### WORK TO BE COMPLETED
Could you copy each line of the listing that holds "text"?

### RECORDS SUPPLIED

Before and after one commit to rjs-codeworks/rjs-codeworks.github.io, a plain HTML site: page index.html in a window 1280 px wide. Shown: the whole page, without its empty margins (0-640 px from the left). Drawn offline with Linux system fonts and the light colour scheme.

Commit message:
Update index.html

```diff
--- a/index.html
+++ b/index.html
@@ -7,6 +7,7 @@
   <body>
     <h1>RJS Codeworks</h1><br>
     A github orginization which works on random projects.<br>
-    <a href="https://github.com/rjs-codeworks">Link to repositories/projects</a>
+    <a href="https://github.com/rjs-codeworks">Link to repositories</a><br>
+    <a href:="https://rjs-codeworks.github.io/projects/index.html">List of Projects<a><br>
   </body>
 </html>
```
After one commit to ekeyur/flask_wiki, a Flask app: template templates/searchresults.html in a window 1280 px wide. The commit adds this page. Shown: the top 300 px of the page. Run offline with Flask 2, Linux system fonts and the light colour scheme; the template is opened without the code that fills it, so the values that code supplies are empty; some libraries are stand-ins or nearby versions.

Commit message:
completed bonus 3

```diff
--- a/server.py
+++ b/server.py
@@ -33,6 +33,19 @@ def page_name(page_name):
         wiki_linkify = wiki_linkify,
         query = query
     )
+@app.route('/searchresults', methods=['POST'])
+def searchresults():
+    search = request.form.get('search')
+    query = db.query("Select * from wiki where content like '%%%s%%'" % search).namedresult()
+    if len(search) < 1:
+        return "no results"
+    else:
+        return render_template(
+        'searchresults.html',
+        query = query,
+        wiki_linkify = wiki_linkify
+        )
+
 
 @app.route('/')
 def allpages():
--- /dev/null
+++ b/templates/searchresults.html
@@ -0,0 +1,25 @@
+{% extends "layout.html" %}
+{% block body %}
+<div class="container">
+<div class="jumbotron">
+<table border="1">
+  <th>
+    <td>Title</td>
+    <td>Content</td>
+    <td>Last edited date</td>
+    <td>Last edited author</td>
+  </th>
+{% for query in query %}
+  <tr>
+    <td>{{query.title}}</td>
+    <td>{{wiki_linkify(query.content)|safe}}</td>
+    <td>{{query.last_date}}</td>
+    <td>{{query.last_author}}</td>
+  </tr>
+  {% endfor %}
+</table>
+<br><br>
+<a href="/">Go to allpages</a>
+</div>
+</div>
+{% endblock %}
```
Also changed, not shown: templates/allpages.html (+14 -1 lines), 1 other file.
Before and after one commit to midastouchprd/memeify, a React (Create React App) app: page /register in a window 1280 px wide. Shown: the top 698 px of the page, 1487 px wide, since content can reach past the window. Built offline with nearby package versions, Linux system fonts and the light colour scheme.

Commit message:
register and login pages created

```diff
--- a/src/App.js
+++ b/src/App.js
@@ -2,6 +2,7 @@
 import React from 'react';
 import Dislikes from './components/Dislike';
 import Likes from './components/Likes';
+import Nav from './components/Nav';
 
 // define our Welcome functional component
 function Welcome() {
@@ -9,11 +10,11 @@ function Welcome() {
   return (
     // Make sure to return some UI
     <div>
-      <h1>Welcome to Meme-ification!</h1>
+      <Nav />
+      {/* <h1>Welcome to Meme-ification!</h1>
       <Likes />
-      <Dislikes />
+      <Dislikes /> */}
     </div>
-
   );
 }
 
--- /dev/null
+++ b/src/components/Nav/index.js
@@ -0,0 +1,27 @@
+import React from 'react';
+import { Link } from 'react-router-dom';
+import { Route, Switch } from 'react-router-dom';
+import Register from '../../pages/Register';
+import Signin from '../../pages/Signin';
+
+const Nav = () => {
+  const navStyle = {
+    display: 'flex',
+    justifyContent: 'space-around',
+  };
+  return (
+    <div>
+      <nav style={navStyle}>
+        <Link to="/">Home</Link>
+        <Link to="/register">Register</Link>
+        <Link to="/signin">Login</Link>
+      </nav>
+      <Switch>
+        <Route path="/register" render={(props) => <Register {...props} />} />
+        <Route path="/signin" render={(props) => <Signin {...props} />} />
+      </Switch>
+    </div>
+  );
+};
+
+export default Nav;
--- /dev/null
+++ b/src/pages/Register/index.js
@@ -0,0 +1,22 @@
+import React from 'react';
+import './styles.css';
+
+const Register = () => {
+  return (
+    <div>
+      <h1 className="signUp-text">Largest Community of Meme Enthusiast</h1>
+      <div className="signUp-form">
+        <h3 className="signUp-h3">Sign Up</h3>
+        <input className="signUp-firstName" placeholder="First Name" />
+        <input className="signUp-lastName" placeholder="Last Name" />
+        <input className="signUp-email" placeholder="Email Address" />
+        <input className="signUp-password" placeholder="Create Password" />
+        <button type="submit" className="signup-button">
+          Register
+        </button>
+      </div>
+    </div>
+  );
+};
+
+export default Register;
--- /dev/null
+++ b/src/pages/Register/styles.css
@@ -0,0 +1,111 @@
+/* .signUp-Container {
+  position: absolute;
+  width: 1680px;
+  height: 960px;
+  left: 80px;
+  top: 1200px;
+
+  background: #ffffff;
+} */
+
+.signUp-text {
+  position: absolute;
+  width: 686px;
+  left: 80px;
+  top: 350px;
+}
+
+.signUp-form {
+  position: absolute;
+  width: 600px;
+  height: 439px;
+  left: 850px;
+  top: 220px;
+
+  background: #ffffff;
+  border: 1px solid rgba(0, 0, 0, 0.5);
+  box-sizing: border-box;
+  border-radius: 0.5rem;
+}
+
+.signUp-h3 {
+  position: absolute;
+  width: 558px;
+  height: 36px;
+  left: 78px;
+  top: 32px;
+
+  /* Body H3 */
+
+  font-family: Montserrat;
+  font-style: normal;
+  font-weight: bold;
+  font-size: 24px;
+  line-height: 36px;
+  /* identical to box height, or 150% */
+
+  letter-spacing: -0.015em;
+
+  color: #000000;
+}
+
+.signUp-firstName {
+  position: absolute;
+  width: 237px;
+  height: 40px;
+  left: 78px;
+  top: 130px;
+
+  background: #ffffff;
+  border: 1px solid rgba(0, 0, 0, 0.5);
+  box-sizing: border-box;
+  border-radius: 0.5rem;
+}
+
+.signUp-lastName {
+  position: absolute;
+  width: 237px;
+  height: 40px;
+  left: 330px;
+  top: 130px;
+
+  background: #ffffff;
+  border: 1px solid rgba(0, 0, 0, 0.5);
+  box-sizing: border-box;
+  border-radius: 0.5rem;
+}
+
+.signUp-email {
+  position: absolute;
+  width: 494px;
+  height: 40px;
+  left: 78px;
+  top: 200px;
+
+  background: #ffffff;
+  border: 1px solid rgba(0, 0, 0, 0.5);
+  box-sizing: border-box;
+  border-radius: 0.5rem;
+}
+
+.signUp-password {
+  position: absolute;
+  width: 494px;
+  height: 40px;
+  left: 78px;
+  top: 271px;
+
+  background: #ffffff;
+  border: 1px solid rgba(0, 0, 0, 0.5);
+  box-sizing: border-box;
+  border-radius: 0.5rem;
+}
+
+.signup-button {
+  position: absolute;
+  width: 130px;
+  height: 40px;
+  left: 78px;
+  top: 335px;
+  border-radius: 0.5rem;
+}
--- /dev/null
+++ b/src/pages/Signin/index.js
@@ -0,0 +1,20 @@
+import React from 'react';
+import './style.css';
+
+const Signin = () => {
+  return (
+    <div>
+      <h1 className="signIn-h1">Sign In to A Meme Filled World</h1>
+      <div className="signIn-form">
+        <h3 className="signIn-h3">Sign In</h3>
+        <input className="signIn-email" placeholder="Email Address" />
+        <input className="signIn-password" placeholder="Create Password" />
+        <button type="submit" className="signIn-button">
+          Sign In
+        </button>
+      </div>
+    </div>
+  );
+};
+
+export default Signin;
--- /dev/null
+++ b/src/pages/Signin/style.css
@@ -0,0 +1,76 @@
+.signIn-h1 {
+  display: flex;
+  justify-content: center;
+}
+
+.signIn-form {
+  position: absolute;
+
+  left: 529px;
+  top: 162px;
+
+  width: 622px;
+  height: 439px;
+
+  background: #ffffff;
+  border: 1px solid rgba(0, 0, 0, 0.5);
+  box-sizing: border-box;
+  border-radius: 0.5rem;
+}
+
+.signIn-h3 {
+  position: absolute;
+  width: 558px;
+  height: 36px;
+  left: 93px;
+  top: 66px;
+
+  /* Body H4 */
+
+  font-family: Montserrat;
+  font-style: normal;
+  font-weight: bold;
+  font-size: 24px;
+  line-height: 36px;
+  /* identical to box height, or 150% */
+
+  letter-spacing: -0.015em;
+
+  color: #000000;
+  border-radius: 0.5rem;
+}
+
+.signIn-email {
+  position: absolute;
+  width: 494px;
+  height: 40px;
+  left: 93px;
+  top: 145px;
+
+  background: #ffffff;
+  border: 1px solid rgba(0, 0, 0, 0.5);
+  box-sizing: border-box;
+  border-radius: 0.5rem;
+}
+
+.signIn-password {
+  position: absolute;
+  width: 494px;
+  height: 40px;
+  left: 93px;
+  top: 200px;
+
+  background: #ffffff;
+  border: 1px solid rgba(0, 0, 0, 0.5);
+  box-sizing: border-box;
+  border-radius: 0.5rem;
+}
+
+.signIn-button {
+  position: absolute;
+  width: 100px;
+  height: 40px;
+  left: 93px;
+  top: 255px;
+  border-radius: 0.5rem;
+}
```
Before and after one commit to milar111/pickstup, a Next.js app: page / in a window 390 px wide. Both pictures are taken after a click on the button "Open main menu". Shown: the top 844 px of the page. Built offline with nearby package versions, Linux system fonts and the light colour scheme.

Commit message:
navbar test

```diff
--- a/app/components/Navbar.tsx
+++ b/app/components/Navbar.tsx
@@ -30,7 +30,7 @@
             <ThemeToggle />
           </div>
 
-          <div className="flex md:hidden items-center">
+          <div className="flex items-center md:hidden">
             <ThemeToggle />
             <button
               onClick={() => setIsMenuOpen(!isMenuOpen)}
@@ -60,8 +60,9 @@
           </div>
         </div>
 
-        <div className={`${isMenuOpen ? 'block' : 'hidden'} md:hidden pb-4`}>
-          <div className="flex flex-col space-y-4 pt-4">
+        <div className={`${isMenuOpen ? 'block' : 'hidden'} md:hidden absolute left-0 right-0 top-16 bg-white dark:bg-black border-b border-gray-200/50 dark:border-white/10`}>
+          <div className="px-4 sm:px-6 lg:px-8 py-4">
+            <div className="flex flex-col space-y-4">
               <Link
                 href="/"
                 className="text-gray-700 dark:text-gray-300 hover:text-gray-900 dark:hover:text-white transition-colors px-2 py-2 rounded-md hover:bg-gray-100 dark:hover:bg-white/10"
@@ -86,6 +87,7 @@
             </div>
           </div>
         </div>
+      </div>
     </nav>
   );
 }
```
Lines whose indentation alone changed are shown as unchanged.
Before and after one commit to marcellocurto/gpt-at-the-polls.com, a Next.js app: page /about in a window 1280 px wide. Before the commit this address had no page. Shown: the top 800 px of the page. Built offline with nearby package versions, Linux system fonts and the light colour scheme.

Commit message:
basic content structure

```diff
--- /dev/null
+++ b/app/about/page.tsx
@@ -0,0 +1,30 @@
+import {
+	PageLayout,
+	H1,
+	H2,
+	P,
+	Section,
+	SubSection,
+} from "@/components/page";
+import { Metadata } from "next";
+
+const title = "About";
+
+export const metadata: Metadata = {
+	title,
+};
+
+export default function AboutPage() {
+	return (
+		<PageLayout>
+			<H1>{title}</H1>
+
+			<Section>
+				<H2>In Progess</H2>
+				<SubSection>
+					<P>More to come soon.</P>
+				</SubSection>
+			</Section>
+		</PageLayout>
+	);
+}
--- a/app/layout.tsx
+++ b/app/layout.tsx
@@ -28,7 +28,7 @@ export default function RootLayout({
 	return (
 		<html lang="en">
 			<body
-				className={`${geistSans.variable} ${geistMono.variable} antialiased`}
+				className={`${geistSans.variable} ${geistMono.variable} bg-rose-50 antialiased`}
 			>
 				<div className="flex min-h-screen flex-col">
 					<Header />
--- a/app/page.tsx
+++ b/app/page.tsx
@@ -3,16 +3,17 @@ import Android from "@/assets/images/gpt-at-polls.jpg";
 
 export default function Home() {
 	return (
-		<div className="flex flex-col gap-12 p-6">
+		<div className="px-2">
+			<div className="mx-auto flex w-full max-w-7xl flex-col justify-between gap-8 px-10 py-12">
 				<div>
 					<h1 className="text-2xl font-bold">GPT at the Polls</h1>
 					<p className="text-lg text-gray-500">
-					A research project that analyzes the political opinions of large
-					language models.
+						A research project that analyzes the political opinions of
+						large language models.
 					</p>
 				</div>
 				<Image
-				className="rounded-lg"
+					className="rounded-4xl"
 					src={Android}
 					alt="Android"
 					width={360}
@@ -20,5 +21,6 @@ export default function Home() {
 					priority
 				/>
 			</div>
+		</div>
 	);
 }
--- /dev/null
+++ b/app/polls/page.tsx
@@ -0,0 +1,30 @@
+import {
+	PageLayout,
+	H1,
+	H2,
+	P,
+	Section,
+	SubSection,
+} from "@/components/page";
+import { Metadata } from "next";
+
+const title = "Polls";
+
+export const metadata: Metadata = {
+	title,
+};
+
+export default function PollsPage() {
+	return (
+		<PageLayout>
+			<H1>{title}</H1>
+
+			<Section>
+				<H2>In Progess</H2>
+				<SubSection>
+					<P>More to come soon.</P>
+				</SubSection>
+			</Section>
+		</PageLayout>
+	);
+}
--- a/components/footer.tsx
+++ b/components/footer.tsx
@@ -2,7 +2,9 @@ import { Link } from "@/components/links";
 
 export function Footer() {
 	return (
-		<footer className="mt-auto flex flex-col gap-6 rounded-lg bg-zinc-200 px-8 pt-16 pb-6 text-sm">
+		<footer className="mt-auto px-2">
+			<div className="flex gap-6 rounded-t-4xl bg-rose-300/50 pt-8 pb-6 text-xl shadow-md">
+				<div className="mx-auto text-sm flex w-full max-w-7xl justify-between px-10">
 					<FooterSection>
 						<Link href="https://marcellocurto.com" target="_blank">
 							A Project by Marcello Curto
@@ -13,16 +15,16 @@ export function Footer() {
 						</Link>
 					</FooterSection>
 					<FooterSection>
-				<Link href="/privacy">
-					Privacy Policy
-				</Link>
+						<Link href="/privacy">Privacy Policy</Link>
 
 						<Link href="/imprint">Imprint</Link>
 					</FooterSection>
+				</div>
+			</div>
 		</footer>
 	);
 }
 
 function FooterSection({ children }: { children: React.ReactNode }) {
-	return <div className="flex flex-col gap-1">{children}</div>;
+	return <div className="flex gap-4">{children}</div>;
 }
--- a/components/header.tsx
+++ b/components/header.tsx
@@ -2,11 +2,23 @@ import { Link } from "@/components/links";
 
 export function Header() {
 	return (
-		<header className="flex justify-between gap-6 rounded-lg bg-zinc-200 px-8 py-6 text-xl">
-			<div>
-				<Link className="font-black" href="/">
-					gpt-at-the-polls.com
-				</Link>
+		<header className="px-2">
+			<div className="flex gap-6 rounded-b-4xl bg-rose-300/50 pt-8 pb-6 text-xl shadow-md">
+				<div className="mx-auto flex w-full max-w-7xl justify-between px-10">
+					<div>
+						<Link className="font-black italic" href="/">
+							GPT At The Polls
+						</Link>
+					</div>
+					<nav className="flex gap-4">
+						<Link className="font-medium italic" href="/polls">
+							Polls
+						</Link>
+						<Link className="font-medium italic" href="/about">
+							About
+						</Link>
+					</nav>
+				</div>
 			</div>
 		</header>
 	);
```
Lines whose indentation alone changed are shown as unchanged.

### ANSWER BOX
+      <h1 className="signUp-text">Largest Community of Meme Enthusiast</h1>
+.signUp-text {
                 className="text-gray-700 dark:text-gray-300 hover:text-gray-900 dark:hover:text-white transition-colors px-2 py-2 rounded-md hover:bg-gray-100 dark:hover:bg-white/10"
 					<h1 className="text-2xl font-bold">GPT at the Polls</h1>
 					<p className="text-lg text-gray-500">
-		<footer className="mt-auto flex flex-col gap-6 rounded-lg bg-zinc-200 px-8 pt-16 pb-6 text-sm">
+			<div className="flex gap-6 rounded-t-4xl bg-rose-300/50 pt-8 pb-6 text-xl shadow-md">
+				<div className="mx-auto text-sm flex w-full max-w-7xl justify-between px-10">
-		<header className="flex justify-between gap-6 rounded-lg bg-zinc-200 px-8 py-6 text-xl">
+			<div className="flex gap-6 rounded-b-4xl bg-rose-300/50 pt-8 pb-6 text-xl shadow-md">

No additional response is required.